# Hyperparameter Optimization in KNN

Hello,

I have a question regarding the size of k (hyperparameter) in the KNN algorithm (AirBnb data):

What happens if we have only 4 instances in our dataset with let’s say 3 bathrooms and we use this feature (bathrooms) in our training with k = 5? Does it mean that 4 of our neighbours will have 3 bathrooms and 1 will not? Is there any way we can access/visualize situations like this within the KNeighborsRegressor?

Thank you
Regards
Daniel

I’m not sure I understand the assumptions in your question, but I’ll take a stab at answering this question anyway.

Not necessarily. Given an apartment you’ll be looking at the closest neighborhoods bathroom-wise. If the given apartment has one bathroom, it may very well be the case that the five closest neighbors also only only one bathroom and those instances you mentioned never come into play.

Hello Bruno,

Thank you very much for your answer. I think my question was very confusing - I will try to give you a better example: In the chapter “Introduction to K-Nearest Neighbors” we pick the five (k=5) closest neighbours to calculate the “price” of our listing for one feature (“accomodates” - univariate case). What if our listing accomodates 10 people, but there are only 4 OTHER listings which also accomodate 10 people?

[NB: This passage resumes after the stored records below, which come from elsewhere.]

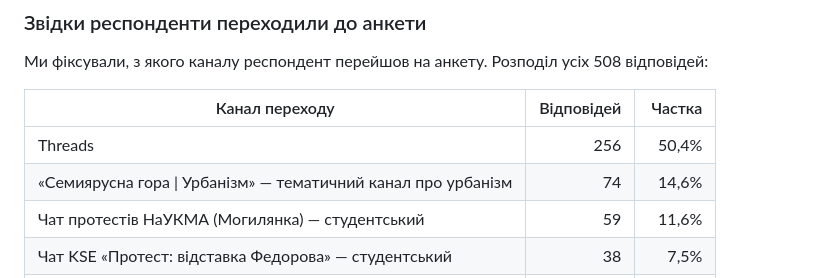
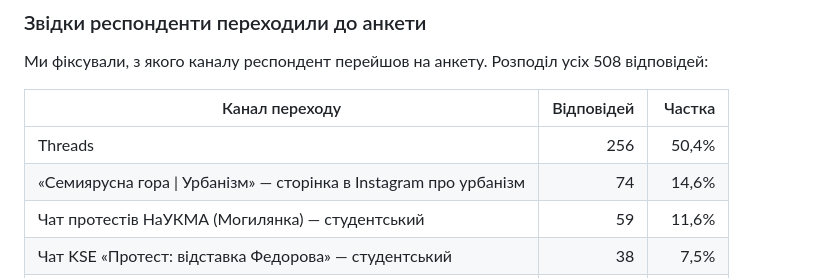
Before and after one commit to KSE-Sociological-Center/fedorov-protests-survey, a Markdown page: README.md, the part around the change. Drawn GitHub-style.

Commit message:
Label the urbanism channel as an Instagram page
Co-Authored-By: Claude Opus 5 <noreply@anthropic.com>
Claude-Session: https://claude.ai/code/session_01RH1CpoD6Q94eEpNmiWzNTr

```diff
--- a/README.md
+++ b/README.md
@@ -37,7 +37,7 @@
 | Канал переходу | Відповідей | Частка |
 |---|---:|---:|
 | Threads | 256 | 50,4% |
-| «Семиярусна гора \| Урбанізм» — тематичний канал про урбанізм | 74 | 14,6% |
+| «Семиярусна гора \| Урбанізм» — сторінка в Instagram про урбанізм | 74 | 14,6% |
 | Чат протестів НаУКМА (Могилянка) — студентський | 59 | 11,6% |
 | Чат KSE «Протест: відставка Федорова» — студентський | 38 | 7,5% |
 | «Мирне зібрання: Люди з картонками», Київ | 25 | 4,9% |
```
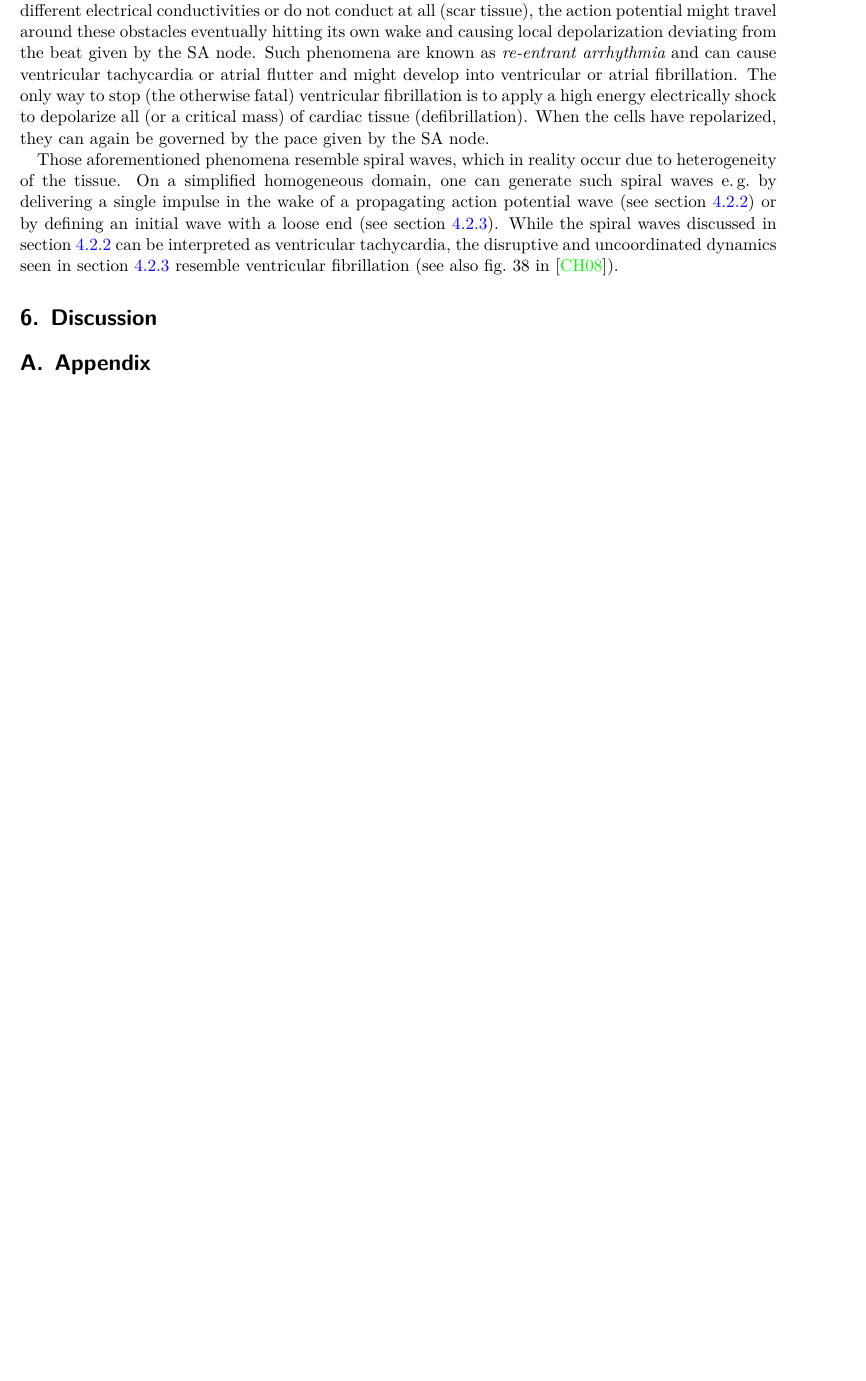
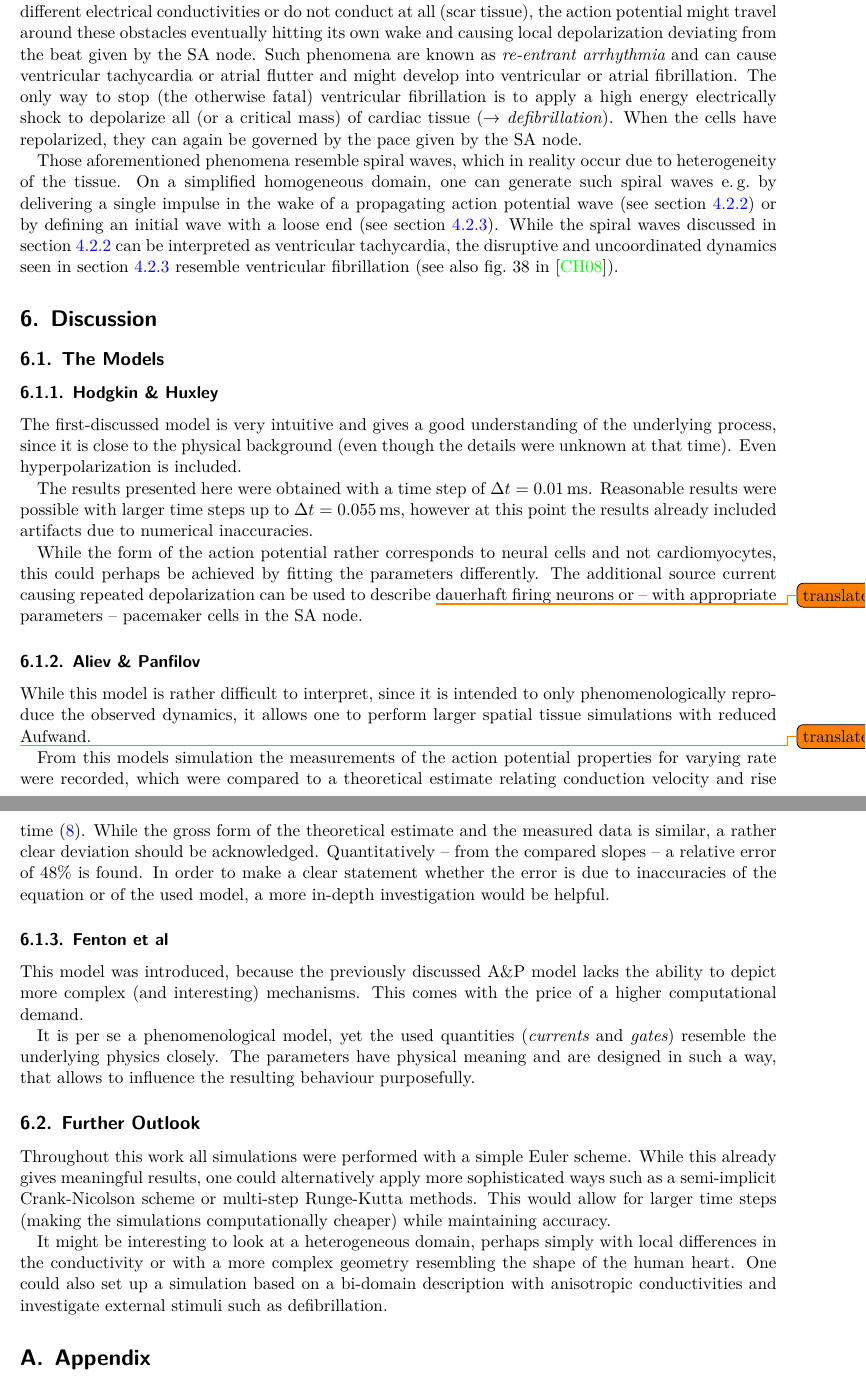
Before and after one commit to jerluebke/cardiac_electrophys, a LaTeX document (latex/protocol.tex, which reads latex/sections/5-discussion.tex): part of page 15 of 15 before the commit and two parts of pages 15 and 16 of 16 after it, the two joined at a grey line, cut so that both start at the same text, the shorter picture padded with empty space. Compiled offline with XeLaTeX.

Commit message:
saving work in progress

```diff
--- a/latex/sections/5-discussion.tex
+++ b/latex/sections/5-discussion.tex
@@ -31,13 +31,14 @@ propagating homogeneously through the tissue. If now due to some pathological
 condition some regions in the cardiac tissue have different electrical
 conductivities or do not conduct at all (scar tissue), the action potential
 might travel around these obstacles eventually hitting its own wake and causing
-local depolarization deviating from the beat given by the SA node.
-Such phenomena are known as \emph{re-entrant arrhythmia} and can cause ventricular tachycardia
-or atrial flutter and might develop into ventricular or atrial fibrillation.
-The only way to stop (the otherwise fatal) ventricular fibrillation is to
-apply a high energy electrically shock to depolarize all (or a
-critical mass) of cardiac tissue (defibrillation). When the cells have
-repolarized, they can again be governed by the pace given by the SA node.
+local depolarization deviating from the beat given by the SA node.  Such
+phenomena are known as \emph{re-entrant arrhythmia} and can cause ventricular
+tachycardia or atrial flutter and might develop into ventricular or atrial
+fibrillation.  The only way to stop (the otherwise fatal) ventricular
+fibrillation is to apply a high energy electrically shock to depolarize all (or
+a critical mass) of cardiac tissue (\textrightarrow~\emph{defibrillation}).
+When the cells have repolarized, they can again be governed by the pace given
+by the SA node.
 
 Those aforementioned phenomena resemble spiral waves, which in reality occur
 due to heterogeneity of the tissue. On a simplified homogeneous domain, one can
@@ -51,6 +52,60 @@ dynamics seen in section~\ref{sec:spiral2} resemble ventricular fibrillation
 
 
 \section{Discussion}
+\subsection{The Models}
+\subsubsection{Hodgkin \& Huxley}
+The first-discussed model is very intuitive and gives a good understanding of
+the underlying process, since it is close to the physical background (even
+though the details were unknown at that time). Even hyperpolarization is
+included.
+
+The results presented here were obtained with a time step of
+$\Delta{t}=\SI{.01}{\milli\second}$. Reasonable results were possible with
+larger time steps up to $\Delta{t}=\SI{.055}{\milli\second}$, however at this
+point the results already included artifacts due to numerical inaccuracies.
+
+While the form of the action potential rather corresponds to neural cells and
+not cardiomyocytes, this could perhaps be achieved by fitting the parameters
+differently. The additional source current causing repeated depolarization
+can be used to describe \todo{translate}dauerhaft firing neurons or -- with
+appropriate parameters -- pacemaker cells in the SA node.
+
+\subsubsection{Aliev \& Panfilov}
+While this model is rather difficult to interpret, since it is intended to
+only phenomenologically reproduce the observed dynamics, it allows one to
+perform larger spatial tissue simulations with reduced \todo{translate}Aufwand.
+
+From this models simulation the measurements of the action potential properties
+for varying rate were recorded, which were compared to a theoretical estimate
+relating conduction velocity and rise time \eqref{eq:cvrt}.
+While the gross form of the theoretical estimate and the measured data is
+similar, a rather clear deviation should be acknowledged. Quantitatively
+-- from the compared slopes -- a relative error of 48\% is found. In order to
+make a clear statement whether the error is due to inaccuracies of the equation
+or of the used model, a more in-depth investigation would be helpful.
+
+\subsubsection{Fenton et al}
+This model was introduced, because the previously discussed A\&P model lacks
+the ability to depict more complex (and interesting) mechanisms. This comes
+with the price of a higher computational demand.
+
+It is per se a phenomenological model, yet the used quantities (\emph{currents}
+and \emph{gates}) resemble the underlying physics closely. The parameters have
+physical meaning and are designed in such a way, that allows to influence the
+resulting behaviour purposefully.
+
+\subsection{Further Outlook}
+Throughout this work all simulations were performed with a simple Euler scheme.
+While this already gives meaningful results, one could alternatively apply more
+sophisticated ways such as a semi-implicit Crank-Nicolson scheme or
+multi-step Runge-Kutta methods. This would allow for larger time steps (making
+the simulations computationally cheaper) while maintaining accuracy.
+
+It might be interesting to look at a heterogeneous domain, perhaps simply with
+local differences in the conductivity or with a more complex geometry
+resembling the shape of the human heart. One could also set up a simulation
+based on a bi-domain description with anisotropic conductivities and
+investigate external stimuli such as defibrillation.
 
 
 % vim: set ff=unix tw=79 sw=4 ts=4 et ic ai :
```
Also changed, not shown: latex/sections/1-introduction.tex (+3 -3 lines), latex/sections/4-spatial-dynamics.tex (+15 -18 lines), protocol.md (+4 -1 lines).
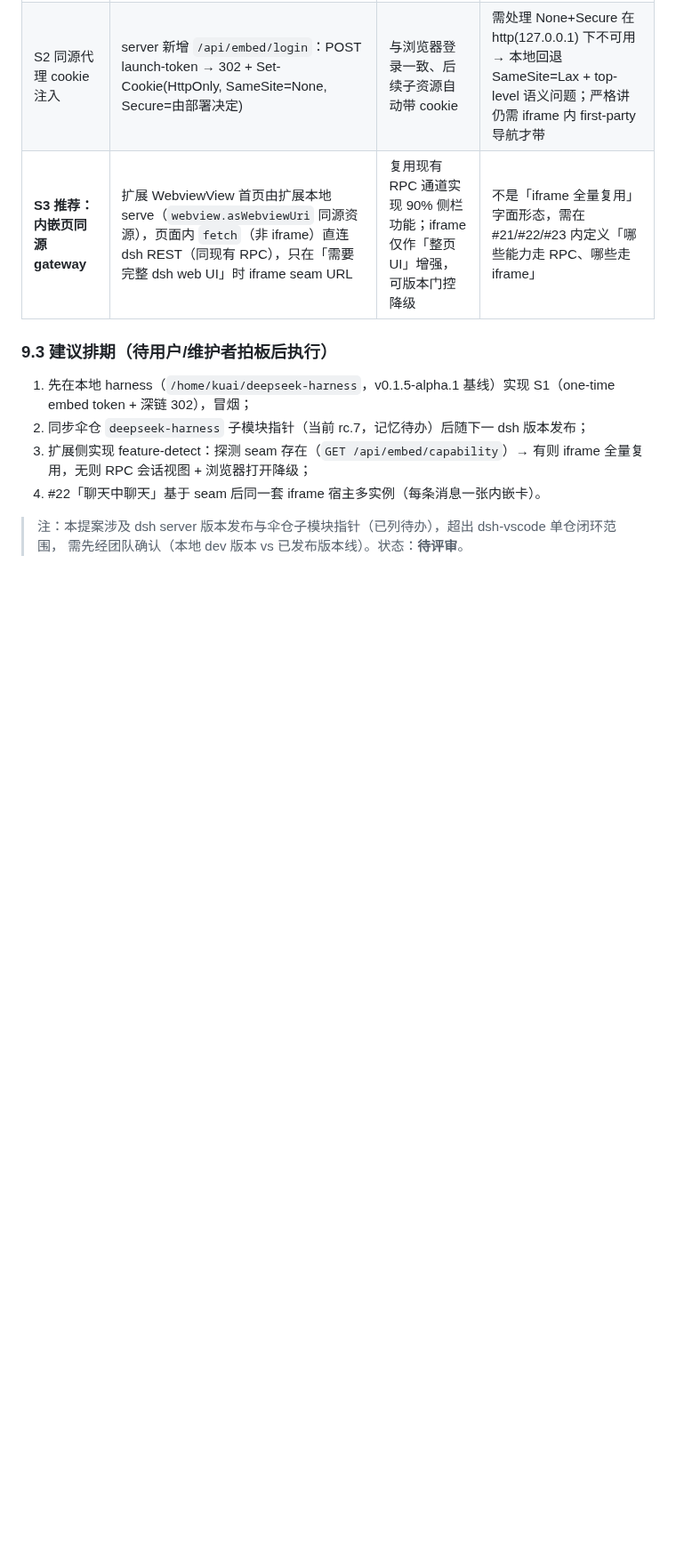
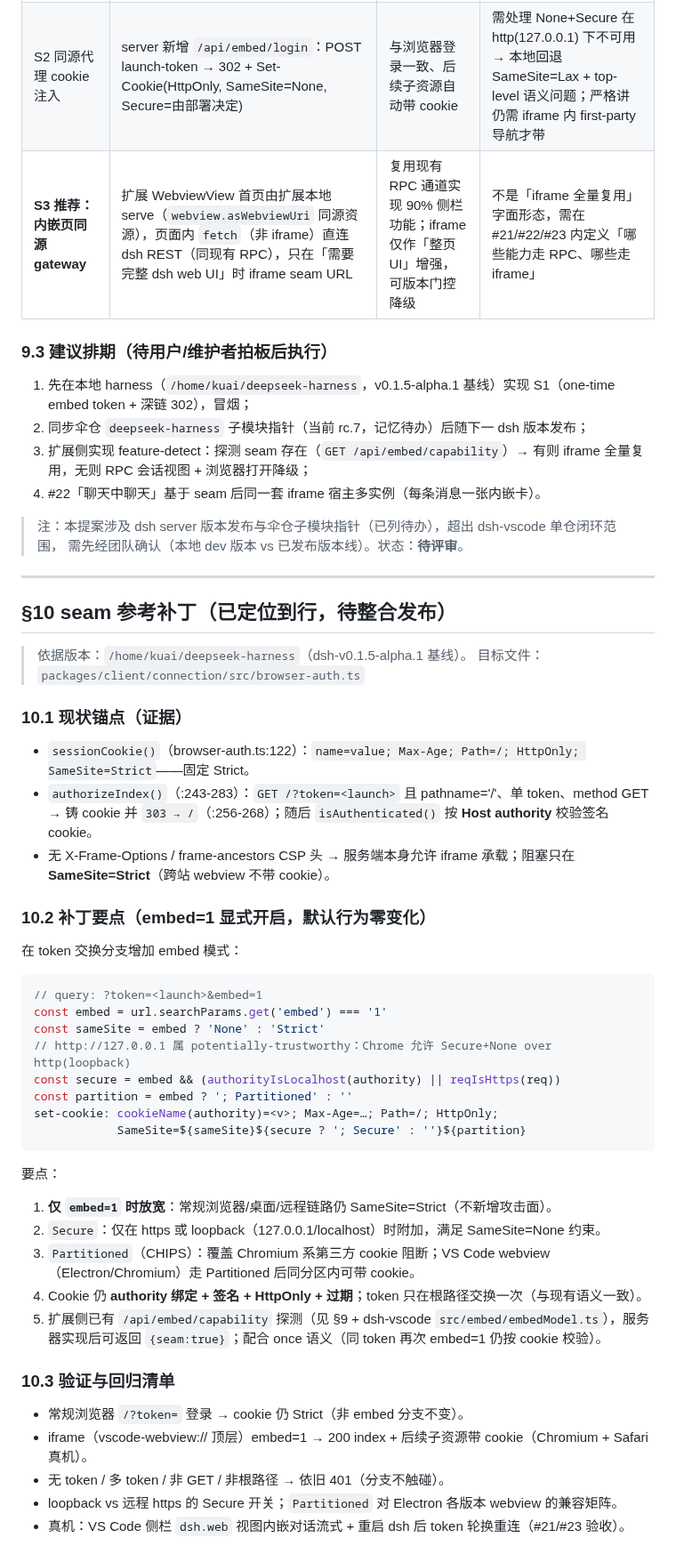
Before and after one commit to kuaizhongqiang/dsh-ecosystem, a Markdown page: docs/modules/dsh-vscode-embed-design.md, the part around the change. Shown at 89% size. Rendered like a GitHub page; blank space fills up the shorter version.

Commit message:
docs(vscode): #20 设计补 §10 seam 参考补丁(browser-auth embed=1: SameSite=None+Partitioned) 与回归清单

````diff
--- a/docs/modules/dsh-vscode-embed-design.md
+++ b/docs/modules/dsh-vscode-embed-design.md
@@ -447,3 +447,46 @@ HEAD /              → 401，无 X-Frame-Options / CSP 头
 
 > 注：本提案涉及 dsh server 版本发布与伞仓子模块指针（已列待办），超出 dsh-vscode 单仓闭环范围，
 > 需先经团队确认（本地 dev 版本 vs 已发布版本线）。状态：**待评审**。
+
+---
+
+## §10 seam 参考补丁（已定位到行，待整合发布）
+
+> 依据版本：`/home/kuai/deepseek-harness`（dsh-v0.1.5-alpha.1 基线）。
+> 目标文件：`packages/client/connection/src/browser-auth.ts`
+
+### 10.1 现状锚点（证据）
+
+- `sessionCookie()`（browser-auth.ts:122）：`name=value; Max-Age; Path=/; HttpOnly; SameSite=Strict`——固定 Strict。
+- `authorizeIndex()`（:243-283）：`GET /?token=<launch>` 且 pathname='/'、单 token、method GET → 铸 cookie 并 `303 → /`（:256-268）；随后 `isAuthenticated()` 按 **Host authority** 校验签名 cookie。
+- 无 X-Frame-Options / frame-ancestors CSP 头 → 服务端本身允许 iframe 承载；阻塞只在 **SameSite=Strict**（跨站 webview 不带 cookie）。
+
+### 10.2 补丁要点（embed=1 显式开启，默认行为零变化）
+
+在 token 交换分支增加 embed 模式：
+
+```ts
+// query: ?token=<launch>&embed=1
+const embed = url.searchParams.get('embed') === '1'
+const sameSite = embed ? 'None' : 'Strict'
+// http://127.0.0.1 属 potentially-trustworthy：Chrome 允许 Secure+None over http(loopback)
+const secure = embed && (authorityIsLocalhost(authority) || reqIsHttps(req))
+const partition = embed ? '; Partitioned' : ''
+set-cookie: cookieName(authority)=<v>; Max-Age=…; Path=/; HttpOnly;
+            SameSite=${sameSite}${secure ? '; Secure' : ''}${partition}
+```
+
+要点：
+1. **仅 `embed=1` 时放宽**：常规浏览器/桌面/远程链路仍 SameSite=Strict（不新增攻击面）。
+2. `Secure`：仅在 https 或 loopback（127.0.0.1/localhost）时附加，满足 SameSite=None 约束。
+3. `Partitioned`（CHIPS）：覆盖 Chromium 系第三方 cookie 阻断；VS Code webview（Electron/Chromium）走 Partitioned 后同分区内可带 cookie。
+4. Cookie 仍 **authority 绑定 + 签名 + HttpOnly + 过期**；token 只在根路径交换一次（与现有语义一致）。
+5. 扩展侧已有 `/api/embed/capability` 探测（见 §9 + dsh-vscode `src/embed/embedModel.ts`），服务器实现后可返回 `{seam:true}`；配合 once 语义（同 token 再次 embed=1 仍按 cookie 校验）。
+
+### 10.3 验证与回归清单
+
+- 常规浏览器 `/?token=` 登录 → cookie 仍 Strict（非 embed 分支不变）。
+- iframe（vscode-webview:// 顶层）embed=1 → 200 index + 后续子资源带 cookie（Chromium + Safari 真机）。
+- 无 token / 多 token / 非 GET / 非根路径 → 依旧 401（分支不触碰）。
+- loopback vs 远程 https 的 Secure 开关；`Partitioned` 对 Electron 各版本 webview 的兼容矩阵。
+- 真机：VS Code 侧栏 `dsh.web` 视图内嵌对话流式 + 重启 dsh 后 token 轮换重连（#21/#23 验收）。
````
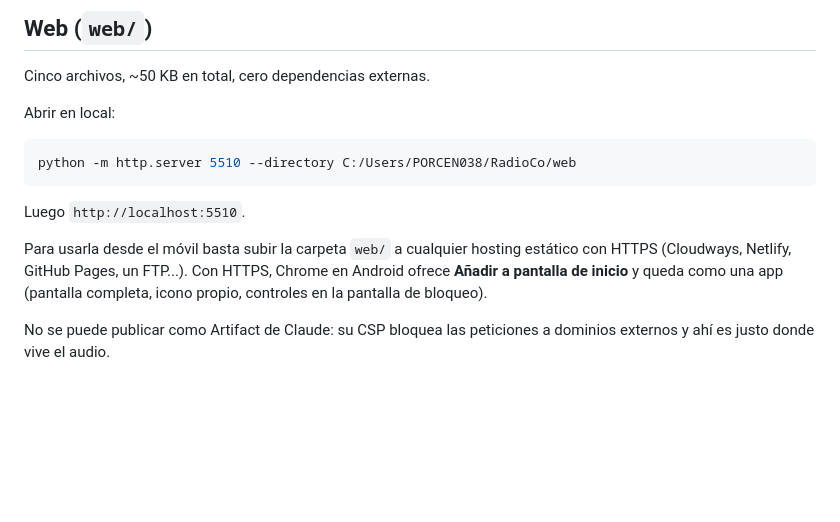
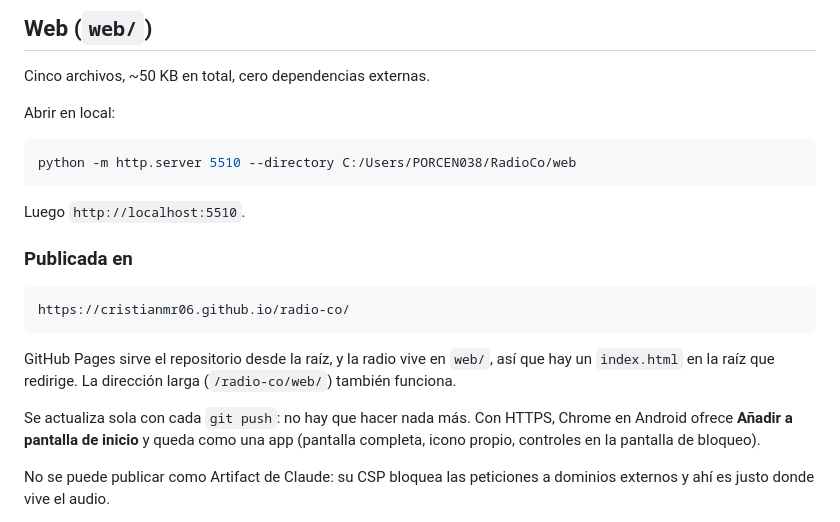
Before and after one commit to CristianMR06/radio-co, a Markdown page: README.md, the part around the change. Drawn GitHub-style; blank space fills up the shorter version.

Commit message:
Documenta la direccion publica de la radio
Co-Authored-By: Claude Opus 5 <noreply@anthropic.com>

````diff
--- a/README.md
+++ b/README.md
@@ -43,8 +43,17 @@ python -m http.server 5510 --directory C:/Users/PORCEN038/RadioCo/web
 
 Luego `http://localhost:5510`.
 
-Para usarla desde el móvil basta subir la carpeta `web/` a cualquier hosting
-estático con HTTPS (Cloudways, Netlify, GitHub Pages, un FTP...). Con HTTPS,
+### Publicada en
+
+```
+https://cristianmr06.github.io/radio-co/
+```
+
+GitHub Pages sirve el repositorio desde la raíz, y la radio vive en `web/`, así
+que hay un `index.html` en la raíz que redirige. La dirección larga
+(`/radio-co/web/`) también funciona.
+
+Se actualiza sola con cada `git push`: no hay que hacer nada más. Con HTTPS,
 Chrome en Android ofrece **Añadir a pantalla de inicio** y queda como una app
 (pantalla completa, icono propio, controles en la pantalla de bloqueo).
 
````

This means one of the neighbours (4 < 5) will necessarily have “accomodades != 10”.

Is it not possible to account for that when choosing the value of k? How does the KNeighborsRegressor deal with this?

Thank you again
Regards
Daniel

I also thought of that interpretation, but I didn’t want to overcomplicate my reply.

This algorithm doesn’t care if their closest neighbors have matching values or not, it cares about “who” the closest neighbors are.

Then we’ll use four listings that accomodate ten people, and another one that doesn’t.

In the example in the second set of diagrams of the third screen, if the number of neighbors we decided to use was 5, then we’d use all of them regardless of the number of bedrooms.

I hope this clarifies it.